editor's notes

From the rear lines of the pandemic, continued: 

Life, like Forrest Gump said in the movie, is like a box of chocolates. You never know what you’ll get. Alas so is this space, despites years of my trying to narrow it down and make it less like a squirrel’s nest.

And with that in mind, anybody out there ever eat bait squid?

If so, let me know what it tasted like. I plan to go get some to go fishing with and, being of a sound mind but adventurous spirit, I’ve kind of wondered what fish see in it. At the same time, I’m not sure I want to be like Thomas Swift’s “first man to eat an oyster” so if you’ve already had a chunk, shoot me an email and let me know what you thought, and also whether you were drunk or sober.

What else is up?

Looks as if our myriad local governments are starting to meet up in public again, albeit sitting the required six feet apart.
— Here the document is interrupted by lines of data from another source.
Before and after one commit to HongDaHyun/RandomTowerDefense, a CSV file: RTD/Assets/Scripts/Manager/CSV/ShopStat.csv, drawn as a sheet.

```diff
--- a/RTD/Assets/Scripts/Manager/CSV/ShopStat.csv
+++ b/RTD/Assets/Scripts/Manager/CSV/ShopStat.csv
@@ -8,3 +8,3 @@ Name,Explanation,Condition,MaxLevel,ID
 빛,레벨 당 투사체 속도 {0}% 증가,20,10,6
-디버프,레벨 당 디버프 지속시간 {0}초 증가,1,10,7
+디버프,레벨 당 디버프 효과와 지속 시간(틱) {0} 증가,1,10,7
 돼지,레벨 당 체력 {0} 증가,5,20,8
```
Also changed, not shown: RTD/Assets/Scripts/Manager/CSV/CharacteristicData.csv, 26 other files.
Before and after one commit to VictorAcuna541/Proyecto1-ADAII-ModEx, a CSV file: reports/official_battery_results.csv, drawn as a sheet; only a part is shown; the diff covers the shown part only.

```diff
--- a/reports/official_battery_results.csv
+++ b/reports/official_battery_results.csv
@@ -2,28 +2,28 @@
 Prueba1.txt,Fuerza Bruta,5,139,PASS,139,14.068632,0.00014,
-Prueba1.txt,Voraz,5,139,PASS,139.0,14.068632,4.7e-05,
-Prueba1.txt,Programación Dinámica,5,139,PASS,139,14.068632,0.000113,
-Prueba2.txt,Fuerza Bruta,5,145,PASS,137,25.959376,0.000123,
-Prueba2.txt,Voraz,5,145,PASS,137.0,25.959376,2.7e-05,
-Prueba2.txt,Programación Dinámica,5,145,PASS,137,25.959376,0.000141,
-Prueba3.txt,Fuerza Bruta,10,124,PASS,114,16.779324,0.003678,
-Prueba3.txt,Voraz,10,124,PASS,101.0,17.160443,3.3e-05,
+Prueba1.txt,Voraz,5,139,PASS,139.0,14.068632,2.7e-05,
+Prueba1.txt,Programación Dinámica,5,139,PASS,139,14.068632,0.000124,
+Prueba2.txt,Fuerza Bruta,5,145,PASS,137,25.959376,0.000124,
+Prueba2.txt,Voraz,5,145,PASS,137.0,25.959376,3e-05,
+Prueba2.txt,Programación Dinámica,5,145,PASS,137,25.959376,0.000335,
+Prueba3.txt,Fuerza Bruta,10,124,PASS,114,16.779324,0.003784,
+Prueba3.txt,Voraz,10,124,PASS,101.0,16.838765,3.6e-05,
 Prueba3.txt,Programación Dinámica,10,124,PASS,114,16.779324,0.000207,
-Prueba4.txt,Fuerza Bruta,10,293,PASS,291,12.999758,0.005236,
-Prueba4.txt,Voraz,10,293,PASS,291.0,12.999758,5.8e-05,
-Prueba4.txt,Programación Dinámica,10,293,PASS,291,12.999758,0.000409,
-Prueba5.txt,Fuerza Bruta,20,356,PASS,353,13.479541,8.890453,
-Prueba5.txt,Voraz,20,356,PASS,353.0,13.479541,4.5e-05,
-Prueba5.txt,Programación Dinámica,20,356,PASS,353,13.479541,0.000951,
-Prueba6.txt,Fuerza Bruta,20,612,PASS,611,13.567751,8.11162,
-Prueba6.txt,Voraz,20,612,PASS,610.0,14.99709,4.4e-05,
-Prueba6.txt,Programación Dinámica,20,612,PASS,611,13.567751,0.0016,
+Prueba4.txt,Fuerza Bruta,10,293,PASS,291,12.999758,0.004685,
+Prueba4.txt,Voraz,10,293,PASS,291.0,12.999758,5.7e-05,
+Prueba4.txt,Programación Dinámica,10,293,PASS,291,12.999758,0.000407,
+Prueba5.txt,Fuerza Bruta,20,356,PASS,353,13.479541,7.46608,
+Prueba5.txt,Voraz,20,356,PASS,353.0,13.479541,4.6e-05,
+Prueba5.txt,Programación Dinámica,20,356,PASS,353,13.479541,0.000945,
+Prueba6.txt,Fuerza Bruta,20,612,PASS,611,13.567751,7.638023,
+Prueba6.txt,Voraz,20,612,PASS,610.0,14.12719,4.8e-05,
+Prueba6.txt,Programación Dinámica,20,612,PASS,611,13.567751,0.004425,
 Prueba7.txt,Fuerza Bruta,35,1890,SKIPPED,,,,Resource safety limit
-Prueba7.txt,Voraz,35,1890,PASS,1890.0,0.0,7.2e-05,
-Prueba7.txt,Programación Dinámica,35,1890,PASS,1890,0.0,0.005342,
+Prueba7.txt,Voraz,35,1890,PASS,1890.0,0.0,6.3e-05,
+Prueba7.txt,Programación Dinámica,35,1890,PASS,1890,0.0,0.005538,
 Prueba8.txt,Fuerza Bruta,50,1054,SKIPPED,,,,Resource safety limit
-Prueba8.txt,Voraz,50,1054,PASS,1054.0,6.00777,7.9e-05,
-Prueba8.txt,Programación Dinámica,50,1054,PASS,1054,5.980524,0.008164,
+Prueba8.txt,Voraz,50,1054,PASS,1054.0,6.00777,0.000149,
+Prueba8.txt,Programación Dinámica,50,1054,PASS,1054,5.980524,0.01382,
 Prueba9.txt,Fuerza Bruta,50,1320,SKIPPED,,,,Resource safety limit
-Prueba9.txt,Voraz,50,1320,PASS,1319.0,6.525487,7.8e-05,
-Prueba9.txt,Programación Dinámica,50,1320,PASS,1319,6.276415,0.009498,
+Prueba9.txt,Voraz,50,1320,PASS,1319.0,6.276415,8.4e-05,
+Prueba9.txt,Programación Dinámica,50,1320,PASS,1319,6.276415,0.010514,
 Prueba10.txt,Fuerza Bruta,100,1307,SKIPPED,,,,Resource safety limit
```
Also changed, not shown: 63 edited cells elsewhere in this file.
I don’t know whether I liked it better when you could sit home in your drawers watching local officials who were probably in their drawers hit the listen button when they were trying to speak and speak button when they were trying to listen, but it was certainly entertaining at times and confusing at times, and that’s kind of government in a nutshell.

Oh, and as a fellow reporter told me, some public officials mumble, which can make it hard to figure out what they’re saying when you’re watching it on some app. Trust me, sometimes it’s hard to figure out what they’re saying when you’re there, too.

I’m told I often mumble, but I’m not saying anything important and besides, I don’t like raising my voice. It would make me fairly useless at a protest, unless I had one of those electronic signs I could wave around at the throng with red ALL CAPS letters that sort of scrolled past as you typed. “MEAN PEOPLE ARE NOT NICE,” I would type, and I would mean it and own it.

That’s right. Despite my somewhat curmudgeonly appearance, I don’t like mean people, who are also known by a phrase that loosely rhymes with bass hats. If I’m ever mean to someone in this space let me know.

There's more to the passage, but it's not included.